Sunday, June 24, 2012
|4:45 p.m.||To Kill a Mockingbird|
Robert Mulligan (U.S., 1962)
Butler is artistic director of Walnut Creek’s Center REPertory Company, which recently staged a production of the Harper Lee story.
Like Harper Lee’s novel on which it is based, To Kill a Mockingbird is rooted in the America of the early 1960s, with its gathering struggle for civil rights, yet the film’s message of tolerance—told from the point of view of a child, yet never childish—hasn’t grown old. In pristine black and white, the adaptation skillfully captures both the quiet rhythms of small-town Southern life in the 1930s and the currents of racial violence beneath the surface. Gregory Peck won an Oscar for his portrayal of courageous lawyer Atticus Finch, Mary Badham beautifully plays his daughter Scout, and Robert Duvall made his debut as mysterious recluse Boo Radley.

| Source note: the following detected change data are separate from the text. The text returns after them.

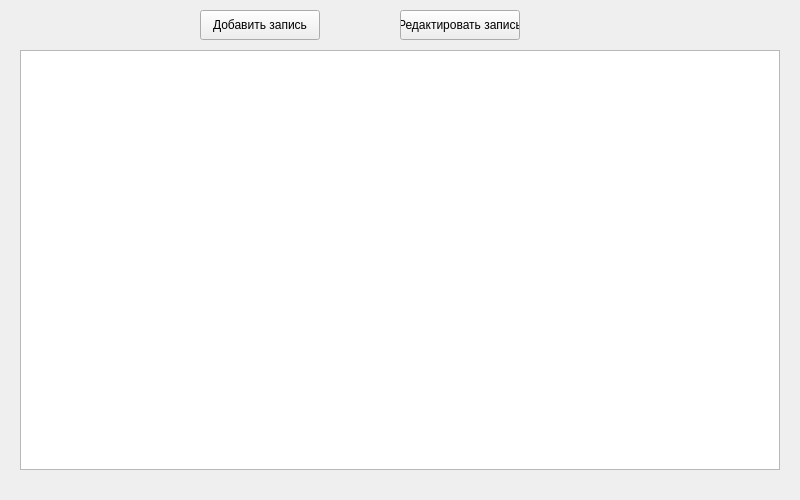
Above: main.ui from globus148/qt before the change. Below: the same form after it.
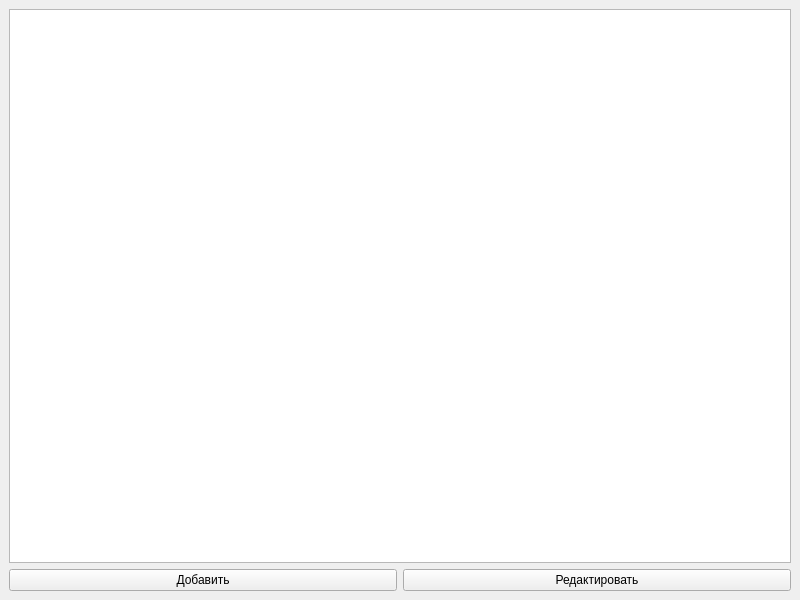
That is the form after the change.

```diff
--- a/main.ui
+++ b/main.ui
@@ -2,20 +2,48 @@
 <ui version="4.0">
  <class>MainWindow</class>
  <widget class="QMainWindow" name="MainWindow">
-  <property name="geometry"><rect><x>0</x><y>0</y><width>800</width><height>500</height></rect></property>
-  <property name="windowTitle"><string>Информация о кофе</string></property>
+  <property name="geometry">
+   <rect>
+    <x>0</x>
+    <y>0</y>
+    <width>800</width>
+    <height>600</height>
+   </rect>
+  </property>
+  <property name="windowTitle">
+   <string>Кофе</string>
+  </property>
   <widget class="QWidget" name="centralwidget">
-   <widget class="QPushButton" name="addButton">
-    <property name="geometry"><rect><x>200</x><y>10</y><width>120</width><height>30</height></rect></property>
-    <property name="text"><string>Добавить запись</string></property>
-   </widget>
-   <widget class="QPushButton" name="editButton">
-    <property name="geometry"><rect><x>400</x><y>10</y><width>120</width><height>30</height></rect></property>
-    <property name="text"><string>Редактировать запись</string></property>
-   </widget>
-   <widget class="QTableWidget" name="tableWidget">
-    <property name="geometry"><rect><x>20</x><y>50</y><width>760</width><height>420</height></rect></property>
-   </widget>
+   <layout class="QVBoxLayout" name="verticalLayout">
+    <item>
+     <widget class="QTableWidget" name="tableWidget">
+      <property name="editTriggers">
+       <set>QAbstractItemView::NoEditTriggers</set>
+      </property>
+      <property name="selectionBehavior">
+       <enum>QAbstractItemView::SelectRows</enum>
+      </property>
+     </widget>
+    </item>
+    <item>
+     <layout class="QHBoxLayout" name="horizontalLayout">
+      <item>
+       <widget class="QPushButton" name="addButton">
+        <property name="text">
+         <string>Добавить</string>
+        </property>
+       </widget>
+      </item>
+      <item>
+       <widget class="QPushButton" name="editButton">
+        <property name="text">
+         <string>Редактировать</string>
+        </property>
+       </widget>
+      </item>
+     </layout>
+    </item>
+   </layout>
   </widget>
  </widget>
 </ui>
```
Left out of the diff: 2 changed lines with no effect on the pictures.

• Written by Horton Foote, from the novel by Harper Lee. Photographed by Russell Harlan. With Mary Badham, Philip Alford, Brock Peters, Robert Duvall. (125 mins, B&W, 35mm, From Universal)